“They told us that hopefully within a couple of weeks that we should get the vaccines,” Cook said. “We have been getting our forms and papers ready, and getting things ready.”
The availability may increase locally for another reason. Gov. Asa Hutchinson announced Feb. 2 that as a federally-approved provider for the COVID vaccine, Walmart pharmacies in the state will receive approximately 10,000 doses beginning Feb. 11.
Those doses will be distributed across 60 stores in Arkansas, he said, though he did not specify how stores would be chosen for distribution.
Along with the Walmart announcement, Hutchinson said he learned Tuesday that the state would receive an additional five percent increase to the vaccine supply in coming weeks.
“We have been assured that supply chain will be good for three weeks for planning purposes,” Hutchinson said. “That is very helpful as we plan how we can allocate those vaccines in a fair way.”
State Secretary of Health Dr. Jose Romero also said Tuesday that a third vaccine — developed by Johnson and Johnson — would likely soon be approved. Unlike the Pfizer and Moderna vaccines already on the market, the Johnson and Johnson product only requires one shot, he said.

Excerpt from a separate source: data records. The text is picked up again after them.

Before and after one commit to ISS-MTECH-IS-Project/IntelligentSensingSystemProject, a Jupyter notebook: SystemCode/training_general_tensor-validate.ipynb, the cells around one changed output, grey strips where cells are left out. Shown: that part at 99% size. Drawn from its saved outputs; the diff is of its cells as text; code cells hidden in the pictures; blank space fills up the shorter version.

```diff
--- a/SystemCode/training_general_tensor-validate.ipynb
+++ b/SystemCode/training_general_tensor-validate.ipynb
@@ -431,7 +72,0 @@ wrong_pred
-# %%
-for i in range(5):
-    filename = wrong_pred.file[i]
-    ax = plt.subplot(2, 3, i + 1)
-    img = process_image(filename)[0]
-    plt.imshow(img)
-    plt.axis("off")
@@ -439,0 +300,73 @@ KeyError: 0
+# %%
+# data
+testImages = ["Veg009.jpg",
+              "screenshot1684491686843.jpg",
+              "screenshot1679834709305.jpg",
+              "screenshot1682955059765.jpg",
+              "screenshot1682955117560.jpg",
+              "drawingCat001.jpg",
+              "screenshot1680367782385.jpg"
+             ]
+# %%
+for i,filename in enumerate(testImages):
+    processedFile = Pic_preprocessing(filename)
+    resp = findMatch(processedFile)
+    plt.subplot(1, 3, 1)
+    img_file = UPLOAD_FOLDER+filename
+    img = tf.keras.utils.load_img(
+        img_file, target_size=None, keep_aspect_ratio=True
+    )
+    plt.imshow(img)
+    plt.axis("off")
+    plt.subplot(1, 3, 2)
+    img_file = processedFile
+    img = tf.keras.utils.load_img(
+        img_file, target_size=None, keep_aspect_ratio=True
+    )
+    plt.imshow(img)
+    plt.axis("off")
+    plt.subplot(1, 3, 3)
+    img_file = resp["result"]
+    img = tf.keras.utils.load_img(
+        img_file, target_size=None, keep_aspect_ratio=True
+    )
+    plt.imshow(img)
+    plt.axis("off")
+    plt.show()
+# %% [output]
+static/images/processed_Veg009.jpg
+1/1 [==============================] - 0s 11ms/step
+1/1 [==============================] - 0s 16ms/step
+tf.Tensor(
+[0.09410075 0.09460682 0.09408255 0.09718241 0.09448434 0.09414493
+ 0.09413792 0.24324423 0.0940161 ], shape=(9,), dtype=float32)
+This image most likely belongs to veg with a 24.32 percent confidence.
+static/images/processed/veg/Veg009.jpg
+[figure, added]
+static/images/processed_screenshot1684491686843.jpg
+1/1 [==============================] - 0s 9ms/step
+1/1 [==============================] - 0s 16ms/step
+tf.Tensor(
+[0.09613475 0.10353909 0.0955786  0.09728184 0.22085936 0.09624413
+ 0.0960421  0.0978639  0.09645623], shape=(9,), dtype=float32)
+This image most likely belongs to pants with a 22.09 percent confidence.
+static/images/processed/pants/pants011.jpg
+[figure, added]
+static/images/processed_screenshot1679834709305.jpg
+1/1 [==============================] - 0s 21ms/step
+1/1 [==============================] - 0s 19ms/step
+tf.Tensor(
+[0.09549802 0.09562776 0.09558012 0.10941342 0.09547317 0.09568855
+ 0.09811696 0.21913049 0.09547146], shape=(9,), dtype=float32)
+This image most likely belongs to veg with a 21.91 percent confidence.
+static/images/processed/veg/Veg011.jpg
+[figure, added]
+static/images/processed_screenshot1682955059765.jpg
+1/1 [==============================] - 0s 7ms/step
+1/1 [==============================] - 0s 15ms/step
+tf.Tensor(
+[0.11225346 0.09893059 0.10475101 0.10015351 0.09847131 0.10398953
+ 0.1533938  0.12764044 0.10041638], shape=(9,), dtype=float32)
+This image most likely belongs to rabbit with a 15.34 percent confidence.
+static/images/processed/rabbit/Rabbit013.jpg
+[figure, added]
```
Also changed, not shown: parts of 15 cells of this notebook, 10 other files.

As of Feb. 2, approximately 318,400 people in Arkansas had received a vaccine.
Rolling into the second month of the vaccine program, the state is seeing some progress against the virus. Tuesday saw 16,331 active cases of the virus reported and 869 people hospitalized in connection with COVID.
While those numbers are still significant, Hutchinson pointed out that the number of hospitalizations in the state had not been that low since November.

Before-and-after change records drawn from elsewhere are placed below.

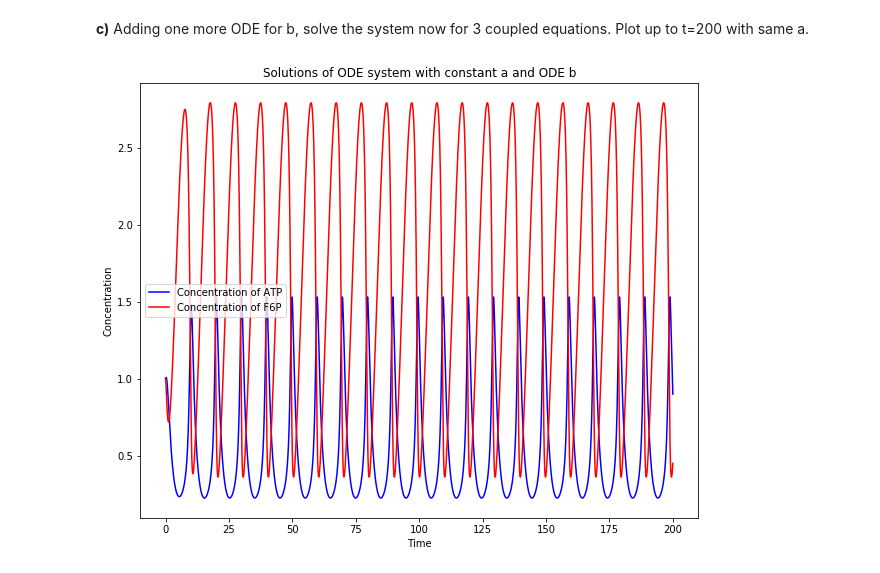
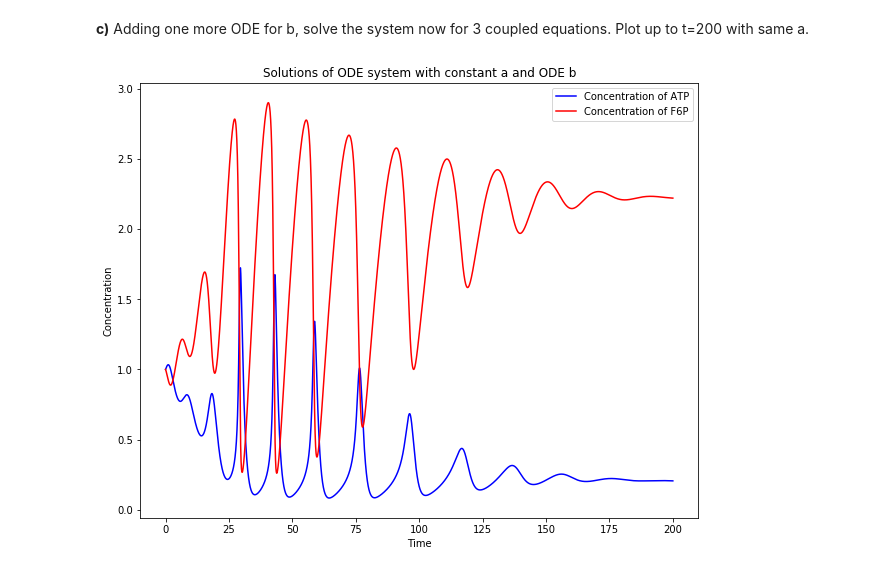
Before and after one commit to Chineme1/Project3, a Jupyter notebook: Project 3 Julia code 05 30.ipynb, the cells around one changed output. Saved outputs shown, nothing was run; the diff lists cells and outputs as text; code cells hidden in the pictures.

```diff
--- a/Project 3 Julia code 05 30.ipynb
+++ b/Project 3 Julia code 05 30.ipynb
@@ -161,32 +162,32 @@ for i in range(len(t)-1): # Calculate next point, so don't go until last point
 
     # Slope k3 at midpoint using k2
     kATP3 = f_ATP(t[i]+h/2, c_ATPc[i]+h/2*kATP2, c_F6Pc[i]+h/2*kF6P2, b[i]+h/2*kb2)
     kF6P3 = f_F6P(t[i]+h/2, c_ATPc[i]+h/2*kATP2, c_F6Pc[i]+h/2*kF6P2, b[i]+h/2*kb2)
     kb3 = f_b(t[i]+h/2, c_ATPc[i]+h/2*kATP2, c_F6Pc[i]+h/2*kF6P2, b[i]+h/2*kb2)
 
     # Slope k4 at endpoint using k3
     kATP4 = f_ATP(t[i]+h, c_ATPc[i]+h*kATP3, c_F6Pc[i]+h*kF6P3, b[i]+h*kb3)
     kF6P4 = f_F6P(t[i]+h, c_ATPc[i]+h*kATP3, c_F6Pc[i]+h*kF6P3, b[i]+h*kb3)
     kb4 = f_b(t[i]+h, c_ATPc[i]+h*kATP3, c_F6Pc[i]+h*kF6P3, b[i]+h*kb3)
 
     # average slopes:
     kATP = (kATP1 + 2*kATP2 + 2*kATP3 + kATP4)/6
     kF6P = (kF6P1 + 2*kF6P2 + 2*kF6P3 + kF6P4)/6
     kb = (kb1 + 2*kb2 + 2*kb3 + kb4)/6
 
     # Calculate next point
     c_ATPc[i+1] = c_ATPc[i] + kATP*h
     c_F6Pc[i+1] = c_F6Pc[i] + kF6P*h
-    b[i+1] = b[i] + kb +h
+    b[i+1] = b[i] + kb*h
 
 # Plot the solution
 plt.figure(figsize=(10,8))
 plt.plot(t,c_ATPc,'b-',label='Concentration of ATP')
 plt.plot(t,c_F6Pc,'r-',label='Concentration of F6P')
 plt.xlabel('Time')
 plt.ylabel('Concentration')
 plt.legend()
 plt.title('Solutions of ODE system with constant a and ODE b')
 plt.show()
 # %% [output]
-[figure, old version]
+[figure, new version]
```
Also changed, not shown: parts of 1 cell of this notebook.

The number of active cases recorded in Ashley County also declined over the last week, to 90, though the number of deaths associated with the virus also increased to 27.
Hutchinson said the number of deaths the state has seen — 4,939 as of Tuesday — is “a constant reminder that we all have responsibilities.”
The responsibilities he alluded to include what state officials have dubbed “the three W’s” — wearing a mask, washing your hands and watching your personal distance.
Romero likewise emphasized those responsibilities as key to keeping the trend of cases continuing downward.
“I want to remind everyone that even though we are making improvements, it is not the time to back off of the three things we think are most important for physical mitigation,” he said.
“That is what is going to bring this under control and bring down the variants.”
If variant strains of COVID-19 make it into the area, they will take control and become the dominant strain, Romero said.
And that is why people need to get vaccinated while still practicing the three W’s, he said.
“We are only going to be able to get past this pandemic if we have enough immunity,” Romero said.
Approximately 26.4 million people in the United States have been diagnosed with COVID-19.